The Nature of Jealousy

Chapter:
(p.49) 2 The Nature of Jealousy
Source:
The Elegiac Passion
Author(s):

Ruth Rothaus Caston

Publisher:
Oxford University Press
DOI:10.1093/acprof:oso/9780199925902.003.0002

Chapter 2 examines core cases in which we find not only descriptions of jealousy but also judgments about when jealousy is appropriate or not, and how we should either own up to it or control it. The chapter points to the suspicions, accusations, and fantasies that typify the jealous experience in elegy. One of the striking features of the narrator’s judgments is the way in which he criticizes not only too much jealousy, but also too little. The poets imply that anyone who is human and deserving of these attentions should feel jealousy at such betrayals of trust. Yet the narrator’s position is complicated by the fact that he himself is engaged in adulterous relationships that depend upon a husband’s inaction.
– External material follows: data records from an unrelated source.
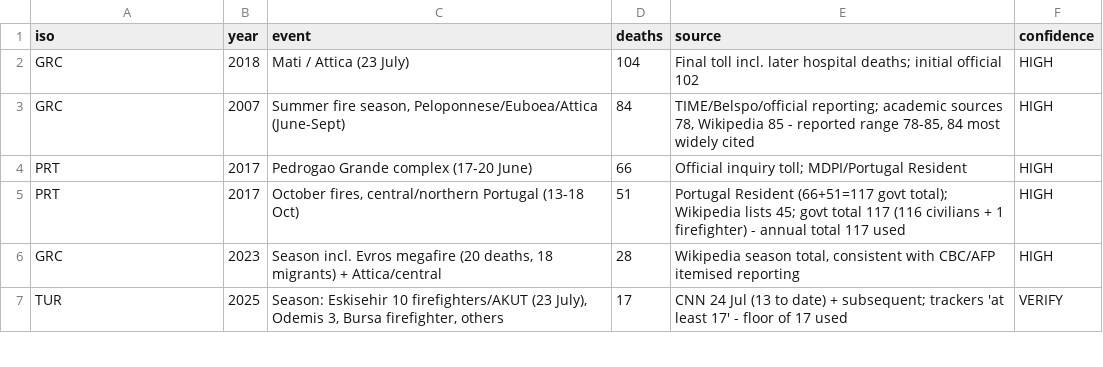
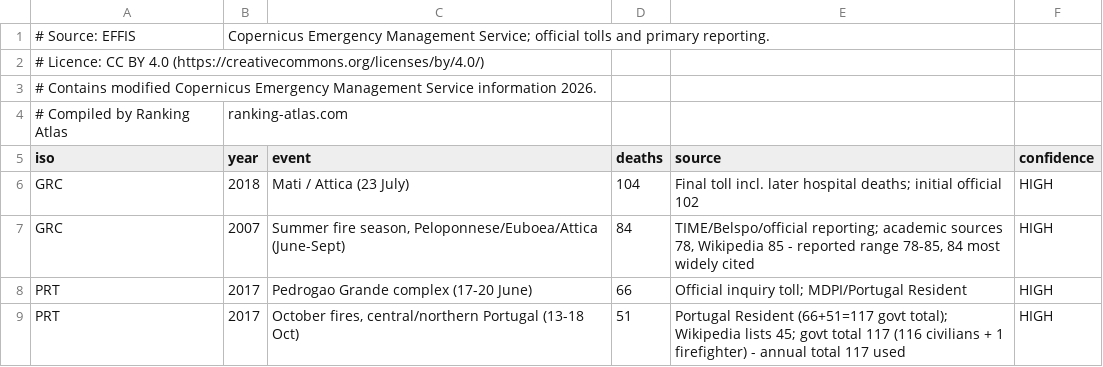
Before and after one commit to dpf1988/ranking-atlas-website, a CSV file: public/downloads/deadliest-fires.csv, drawn as a sheet; only a part is shown; the shorter side is filled out with more unchanged rows; the diff names each change by its address in the sheet, - before the commit and + after, or states it on an @@ line.

```diff
--- a/public/downloads/deadliest-fires.csv
+++ b/public/downloads/deadliest-fires.csv
+row 1: # Source: EFFIS | Copernicus Emergency Management Service; official tolls and primary reporting.
+row 2: # Licence: CC BY 4.0 (https://creativecommons.org/licenses/by/4.0/)
+row 3: # Contains modified Copernicus Emergency Management Service information 2026.
+row 4: # Compiled by Ranking Atlas | ranking-atlas.com
```
Also changed, not shown: public/downloads/ai-ict-experts-dataset.csv, public/downloads/european-wildfire-index.csv, 18 other files.
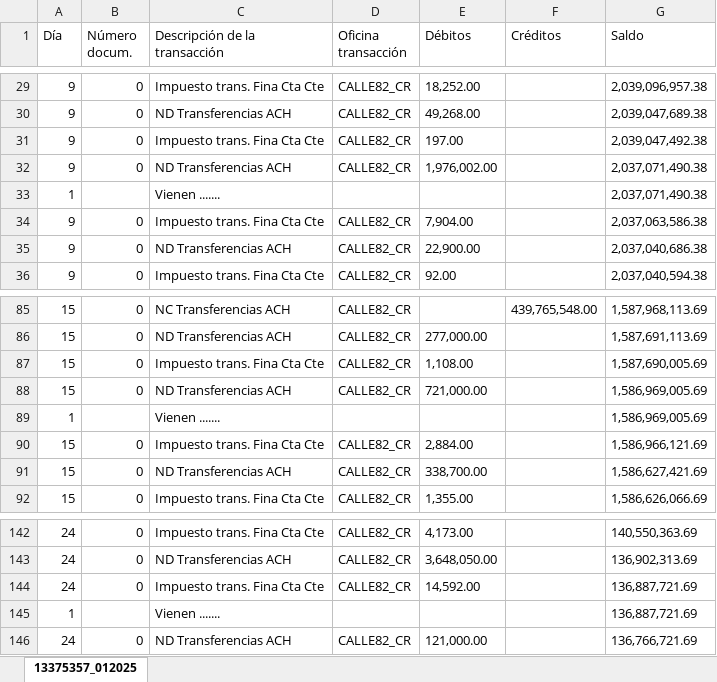
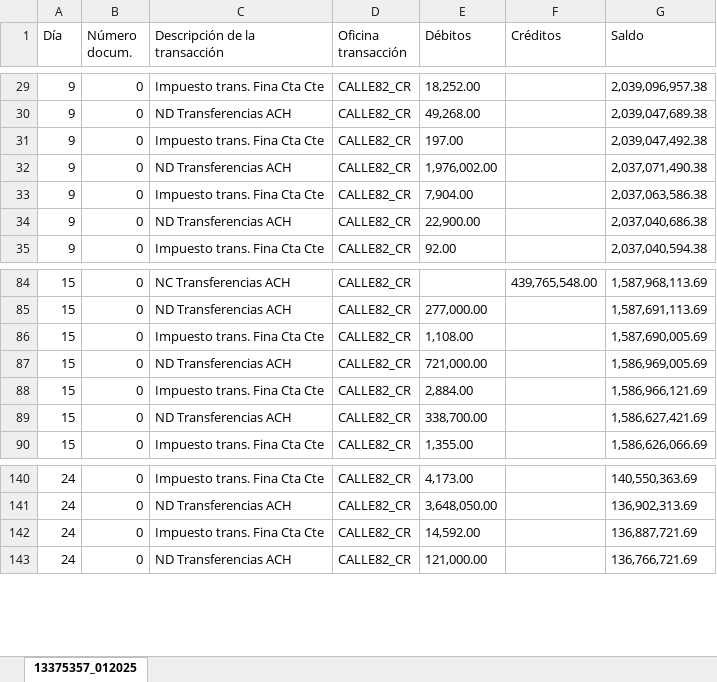
Before and after one commit to MeridianConsulting/Conciliacion-bancaria, an Excel workbook: data/input/accounting/13375357_012025.xlsx, sheet 13375357_012025, drawn as a sheet; only a part is shown, gaps mark what is left out; values as stored, in another font and other column widths than the file's, no borders; table styles not drawn; the diff names each change by its address in the sheet, - before the commit and + after, or states it on an @@ line.

```diff
--- a/data/input/accounting/13375357_012025.xlsx (sheet 13375357_012025)
+++ b/data/input/accounting/13375357_012025.xlsx (sheet 13375357_012025)
-row 33: 1 |  | Vienen ....... |  |  |  | 2,037,071,490.38
-row 89: 1 |  | Vienen ....... |  |  |  | 1,586,969,005.69
-row 145: 1 |  | Vienen ....... |  |  |  | 136,887,721.69
```
Also changed, not shown: data/input/accounting/13375357_022025.xlsx, data/input/accounting/13375357_032025.xlsx, 17 other files.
We see here the self-serving nature of the narrator’s jealousy.

Keywords:   accusations, fantasy, jealous experience, suspicions, adulterous relationships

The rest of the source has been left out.